- **PROBLEM STATEMENT**: Your answer must be an exact copy of the listing that follows, with all pictures omitted.

(MATERIAL FOR THIS TASK)

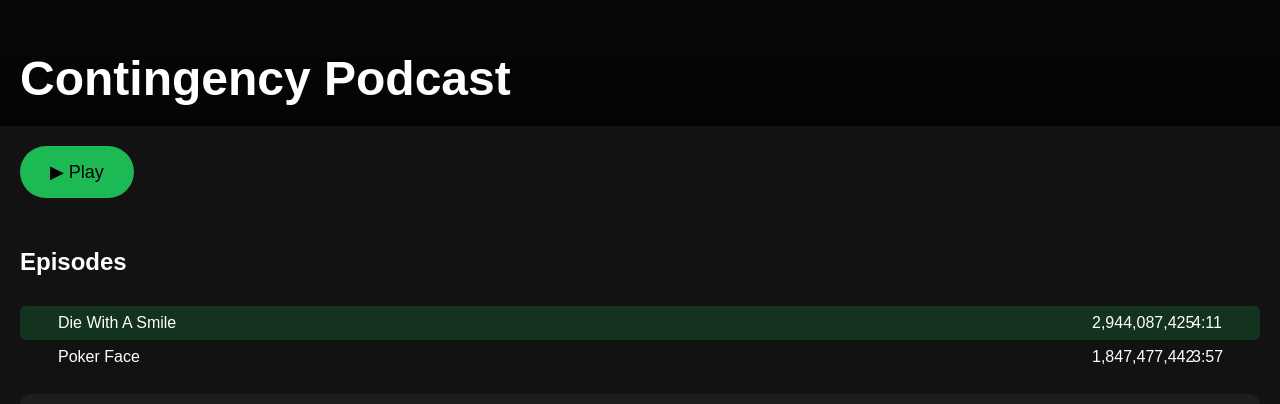
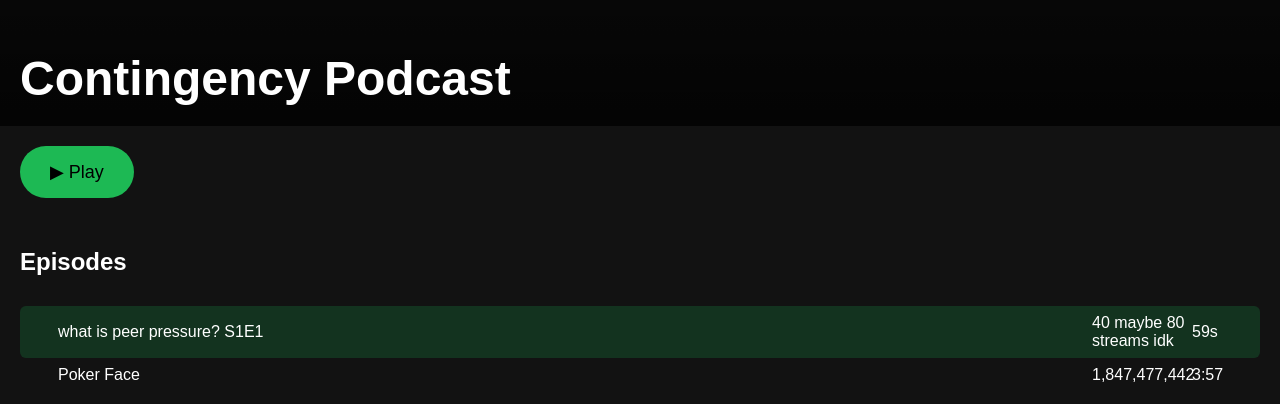
Before and after one commit to Texteer/spoootify, a plain HTML site: page index.html in a window 1280 px wide. Shown: the part 214-618 px from the top of the page. Drawn offline with Linux system fonts and the light colour scheme.

Commit message:
Update index.html

```diff
--- a/index.html
+++ b/index.html
@@ -198,9 +198,9 @@
 <script>
 const songs = [
   {
-    title: "Die With A Smile",
-    streams: "2,944,087,425",
-    length: "4:11",
+    title: "what is peer pressure? S1E1",
+    streams: "40 maybe 80 streams idk",
+    length: "59s",
     cover: "assets/cover1.jpg",
     file: "assets/song1.mp3"
   },
```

(End MATERIAL FOR THIS TASK)

- **WORKED SOLUTION**:
Before and after one commit to Texteer/spoootify, a plain HTML site: page index.html in a window 1280 px wide. Shown: the part 214-618 px from the top of the page. Drawn offline with Linux system fonts and the light colour scheme.

Commit message:
Update index.html

```diff
--- a/index.html
+++ b/index.html
@@ -198,9 +198,9 @@
 <script>
 const songs = [
   {
-    title: "Die With A Smile",
-    streams: "2,944,087,425",
-    length: "4:11",
+    title: "what is peer pressure? S1E1",
+    streams: "40 maybe 80 streams idk",
+    length: "59s",
     cover: "assets/cover1.jpg",
     file: "assets/song1.mp3"
   },
```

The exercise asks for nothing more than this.